Covering educational issues as a reporter was a heeby-jeeby experience for Ripley, replete with opinionated adults and wild variations between schools and even classrooms, so she fled the U.S. and began to study other school systems around the world. She decided to focus on South Korea, an educational powerhouse for years, Finland, which dumbfounded the world and itself with the meteoric rise in its test scores, and Poland, in the midst of an educational turnaround of its own. But she didn't just want to talk to the adults in these systems who has their own opinions. Instead, she turned to the real experts--the students themselves. Specifically, she focused on three American exchange students visiting these countries for a year in order to get their in-the-trenches view of what the school systems in their host countries are doing as opposed to their home schools.
What she found might be surprising to some but probably shouldn't be. First off, throwing money at schools doesn't work. The schools in countries other than the US are downright shabby in comparison, located in aged, utilitarian buildings completely void of the educational gadgets so common in American classrooms. Yet the students these schools produce make American students look like they suffer brain damage in comparison.
In addition, Ripley takes a direct shot at sports in school and the fact that it is of such grave importance in American schools and mostly absent from foreign schools.
Another importance difference between American schools and other schools around the world is the teachers. In Finland, for example, the country quickly injected both rigor and quality into its schools by closing most of the educational colleges that churned out a surplus of teachers, thus narrowing the supply chain, and increased the qualifications a person would have to meet in order to be accepted into a teacher training program. In other countries as well, the teaching profession is seen exactly as that--a profession of professionals, and thus, something to be viewed with respect.
All of these steps point to something sorely lacking in the US--a respect for education. In so many ways, young people get the message that education is not something they should take seriously, that it is not something worthy of respect. As a person who spent nine years working in the public school system, I saw this particular problem every day. But it was something all too apparent when I myself was a student back in the nineties.
One of the more interesting aspects of the book to me is the argument that the reason American students do so poorly on international tests is because of the counterproductive narrative of intelligence so often cited in the United States. The oft-repeated idea is that academic achievement is a direct result of a person's intelligence level, that academic ability is something innate and cannot be changed. You either got it or you don't.
In high-performing countries, on the other hand, the cultural message is that academic performance is directly related to hard work. This is especially true in Asian countries, such as South Korea, where education occupies kids' every waking moment.
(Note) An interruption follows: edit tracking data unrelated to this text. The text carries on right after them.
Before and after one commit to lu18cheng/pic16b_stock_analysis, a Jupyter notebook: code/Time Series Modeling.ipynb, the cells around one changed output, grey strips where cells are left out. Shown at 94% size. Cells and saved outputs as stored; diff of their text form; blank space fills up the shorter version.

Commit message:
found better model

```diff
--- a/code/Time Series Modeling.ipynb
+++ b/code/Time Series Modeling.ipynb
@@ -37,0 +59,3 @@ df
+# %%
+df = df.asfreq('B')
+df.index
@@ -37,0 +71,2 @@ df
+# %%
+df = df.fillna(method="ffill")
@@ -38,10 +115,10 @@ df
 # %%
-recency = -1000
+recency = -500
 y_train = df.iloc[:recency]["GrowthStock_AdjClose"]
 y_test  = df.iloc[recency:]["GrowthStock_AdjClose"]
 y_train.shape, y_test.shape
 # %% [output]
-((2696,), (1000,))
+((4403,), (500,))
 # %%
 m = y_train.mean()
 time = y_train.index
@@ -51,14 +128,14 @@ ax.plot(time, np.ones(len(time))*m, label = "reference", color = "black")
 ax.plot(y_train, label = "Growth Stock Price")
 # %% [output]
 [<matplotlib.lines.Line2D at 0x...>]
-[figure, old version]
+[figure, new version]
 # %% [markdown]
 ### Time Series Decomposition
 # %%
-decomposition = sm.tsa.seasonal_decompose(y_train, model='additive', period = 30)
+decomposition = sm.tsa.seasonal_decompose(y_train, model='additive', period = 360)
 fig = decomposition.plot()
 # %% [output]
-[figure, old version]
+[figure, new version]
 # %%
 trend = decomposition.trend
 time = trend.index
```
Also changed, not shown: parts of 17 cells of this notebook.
As an American raising a child in the US, I've already begun to see this narrative of "the smart kid" playing out with my own daughter. And she's only three years old. Repeatedly I hear adults praise her for her accomplishments by telling her she's smart. I grit my teeth and turn the compliment around by telling her she's hardworking or a "big girl" instead. So for me, the idea that this narrative permeates our culture is quite (and disturbingly) apparent to me, and I want to fight it as best I can. Adults don't realize the damage they are doing despite their good intentions.
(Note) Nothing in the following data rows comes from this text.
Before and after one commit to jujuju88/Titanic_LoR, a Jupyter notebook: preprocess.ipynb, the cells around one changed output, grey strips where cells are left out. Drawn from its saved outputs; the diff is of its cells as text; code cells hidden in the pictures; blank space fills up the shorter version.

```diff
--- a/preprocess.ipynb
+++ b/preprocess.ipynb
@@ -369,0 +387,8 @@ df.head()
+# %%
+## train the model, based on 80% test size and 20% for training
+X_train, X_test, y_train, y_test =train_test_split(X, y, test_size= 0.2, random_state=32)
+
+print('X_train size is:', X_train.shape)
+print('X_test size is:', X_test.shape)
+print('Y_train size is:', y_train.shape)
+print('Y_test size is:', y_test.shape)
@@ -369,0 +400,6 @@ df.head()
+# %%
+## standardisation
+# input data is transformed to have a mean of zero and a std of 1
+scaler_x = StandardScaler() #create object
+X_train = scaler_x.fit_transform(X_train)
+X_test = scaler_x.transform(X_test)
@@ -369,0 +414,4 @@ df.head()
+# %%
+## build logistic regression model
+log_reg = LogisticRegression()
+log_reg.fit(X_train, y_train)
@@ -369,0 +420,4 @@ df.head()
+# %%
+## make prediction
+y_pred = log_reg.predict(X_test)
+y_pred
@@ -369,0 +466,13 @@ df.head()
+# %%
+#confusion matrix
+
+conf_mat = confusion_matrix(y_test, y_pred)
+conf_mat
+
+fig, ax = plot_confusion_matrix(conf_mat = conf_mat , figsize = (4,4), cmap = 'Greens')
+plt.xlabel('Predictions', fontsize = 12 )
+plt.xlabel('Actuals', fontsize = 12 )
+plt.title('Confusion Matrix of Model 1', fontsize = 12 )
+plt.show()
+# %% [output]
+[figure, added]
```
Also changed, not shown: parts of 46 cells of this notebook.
I strongly recommend this book to anyone interested in education and especially to parents with kids in school. And to my colleagues in Oklahoma, I recommend this as an outsider's view of what does and (mostly) doesn't work in the Oklahoma education system.